When a bunch of engineers model their conferences on writers’ workshops, you know that they’re not your run-of-the-mill geeks. When these same engineers are intimately familiar with the works of architect Christopher Alexander, you know that they’re definitely not your run-of-the-mill geeks.    (9N)

All of this was evident throughout the meeting. Those in attendance (about 40 people) were thoughtful and highly self-reflective. Many of them had written books, and many more are writing books. More than anything, I was delighted to see the quality of meta-thinking within the group and a general inclination for action. These are folks who have recognized that Pattern Languages are a wonderful tool that can be applied to many other things besides software design, and have done exactly that. For example, the Hillside Group has a pattern language for shepherding (mentoring new writers), patterns for Pattern Mining, etc.    (9O)

I was struck by the group’s overall camraderie and openness. The interaction was light, easy-going, and usually accompanied by laughter. Shared Language was strongly evident. When meetings were about to begin, self-described group “den mother” Linda Rising would shout, “Group sneeze!” Everyone would stop in their tracks, shout “Hishi,” “Hashi,” or “Hoshi,” and then there would be silence.    (9P)

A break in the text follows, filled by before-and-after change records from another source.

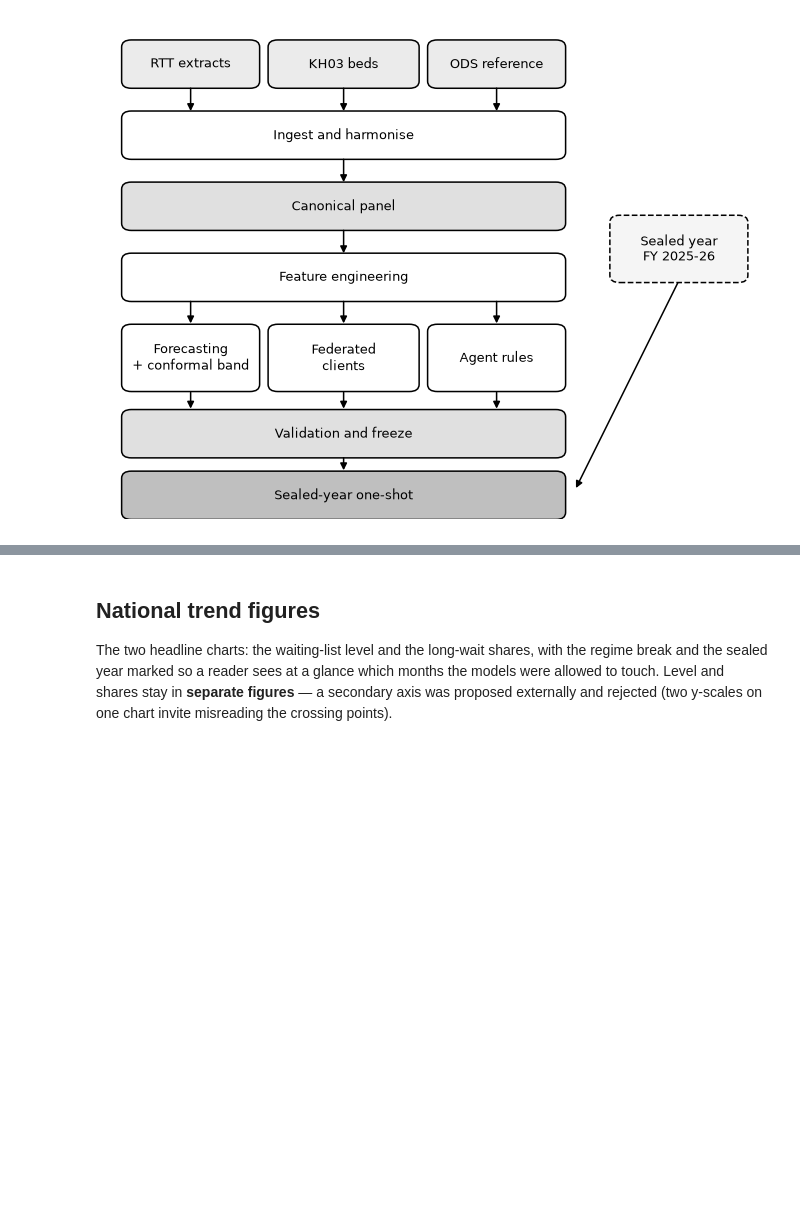
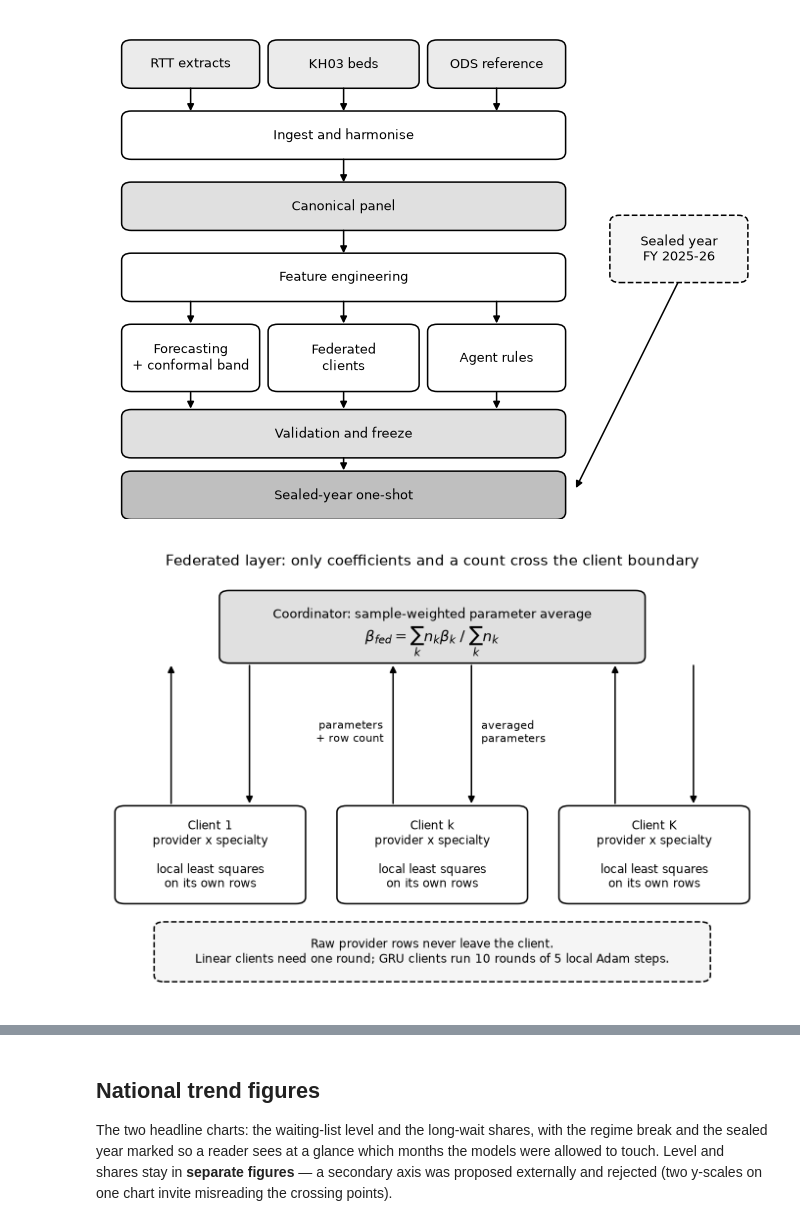
Before and after one commit to nileshsarkar-ai/fedOPD, a Jupyter notebook: src/13_report_figures.ipynb, the cells around one changed output, grey strips where cells are left out. Saved outputs shown, nothing was run; the diff lists cells and outputs as text; code cells hidden in the pictures; blank space fills up the shorter version.

```diff
--- a/src/13_report_figures.ipynb
+++ b/src/13_report_figures.ipynb
@@ -104,3 +104,50 @@ save_fig(fig, "fig_system_architecture.png", "pipeline structure (src/01-17)",
 plt.show()
 # %% [output]
 [figure]
+# %%
+# Goal: fig_fl_architecture.png - what a federation round actually moves. The system diagram shows
+# the FL layer as one box; this one opens it, because the privacy claim of the paper rests entirely
+# on what crosses the client boundary. Monochrome, stage names and the one equation only.
+from matplotlib.patches import FancyBboxPatch
+
+fig, ax = plt.subplots(figsize=(8.6, 5.6))
+ax.set_xlim(0, 100); ax.set_ylim(0, 100); ax.axis("off")
+
+
+def box(x0, x1, y, text, dashed=False, shade=1.0, height=12, size=9):
+    ax.add_patch(FancyBboxPatch((x0, y - height / 2), x1 - x0, height,
+                                boxstyle="round,pad=0.6,rounding_size=1.5",
+                                facecolor=str(shade), edgecolor="black", linewidth=1.1,
+                                linestyle="--" if dashed else "-"))
+    ax.text((x0 + x1) / 2, y, text, ha="center", va="center", fontsize=size)
+
+
+def arrow(x0, y0, x1, y1, style="-|>"):
+    ax.annotate("", xy=(x1, y1), xytext=(x0, y0),
+                arrowprops=dict(arrowstyle=style, color="black", linewidth=1.1, shrinkA=2, shrinkB=2))
+
+
+ax.add_patch(FancyBboxPatch((18, 80), 64, 16, boxstyle="round,pad=0.6,rounding_size=1.5",
+                            facecolor="0.88", edgecolor="black", linewidth=1.1))
+ax.text(50, 91, "Coordinator: sample-weighted parameter average", ha="center", va="center", fontsize=9)
+ax.text(50, 84.5, r"$\beta_{fed} = \sum_k n_k \beta_k \;/\; \sum_k n_k$", ha="center", va="center", fontsize=11)
+
+CLIENTS = [(2, 30), (36, 64), (70, 98)]
+for i, (x0, x1) in enumerate(CLIENTS):
+    label = "Client k\nprovider x specialty" if i == 1 else f"Client {1 if i == 0 else 'K'}\nprovider x specialty"
+    box(x0, x1, 34, f"{label}\n\nlocal least squares\non its own rows", height=22, size=8.5)
+    mid = (x0 + x1) / 2
+    arrow(mid - 6, 45.5, mid - 6, 79.5)      # upload: parameters only
+    arrow(mid + 6, 79.5, mid + 6, 45.5)      # download: the averaged parameters
+
+# label the middle client's pair only, since all three clients exchange exactly the same things
+ax.text(42.5, 63, "parameters\n+ row count", ha="right", va="center", fontsize=8)
+ax.text(57.5, 63, "averaged\nparameters", ha="left", va="center", fontsize=8)
+box(8, 92, 11, "Raw provider rows never leave the client.\nLinear clients need one round; GRU clients run "
+               "10 rounds of 5 local Adam steps.", dashed=True, shade=0.96, height=13, size=8.5)
+ax.set_title("Federated layer: only coefficients and a count cross the client boundary", fontsize=10.5, pad=8)
+save_fig(fig, "fig_fl_architecture.png", "pipeline structure (src/11, 14, 16)",
+         "federated round: local fit, parameter upload, weighted average, broadcast")
+plt.show()
+# %% [output]
+[figure, added]
```
Also changed, not shown: parts of 2 cells of this notebook, 6 other files.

Hillside Group felt like a community with QWAN. This was not totally unexpected, given that Hillside Group is one of the few communities that are familiar with the term “QWAN.” In addition to being a valuable repository of knowledge about pattern languages in general, Hillside Group is a community worth studying.    (9Q)

Odds and Ends    (9R)

A topic that came up throughout the meeting was how to better leverage asynchronous tools for collaboration. The consensus was that the face-to-face meetings were extremely important and valuable, but that they could be made more efficient with the right tools. One of the key problems raised was that face-to-face meetings often generated a great amount of energy that promptly dissipated once the meetings adjourned and people went back to their busy lives. I think about this problem constantly. I’ve touched on it briefly in a previous blog entry, and hope to discuss it more soon.    (9S)

A tool idea that came out of this discussion was “Cyber Shepherd.” Inspired by Cyber Chair, a tool for managing the conference submissions and review process, Cyber Shepherd would be a tool for managing the pattern language submission and shepherding process.    (9T)

Husband and wife team Tracy Bialik and Russ Rufer introduced the Silicon Valley Patterns Group, which meets twice (!) a week to discuss software patterns. The group has been going on strong for five (!) years. I plan on attending one of their meetings when I return to the Bay Area, but it already seems to be a very good candidate for studying sustainable grassroots communities.    (9U)

Hanyuda Eiiti, a leading Japanese advocate of software patterns, entertained the group with his “Pattern Dance,” a live enactment of the MVC pattern.    (9V)

I got a chance to chat for a bit with Ralph Johnson, one of the Gang of Four, who explained how the Design Patterns book came about, and how Christopher Alexander‘s ideas began seeping into this community. I’ll post tidbits of that story here when the opportunity arises, and I hope to write a full-length article about this at some point.    (9W)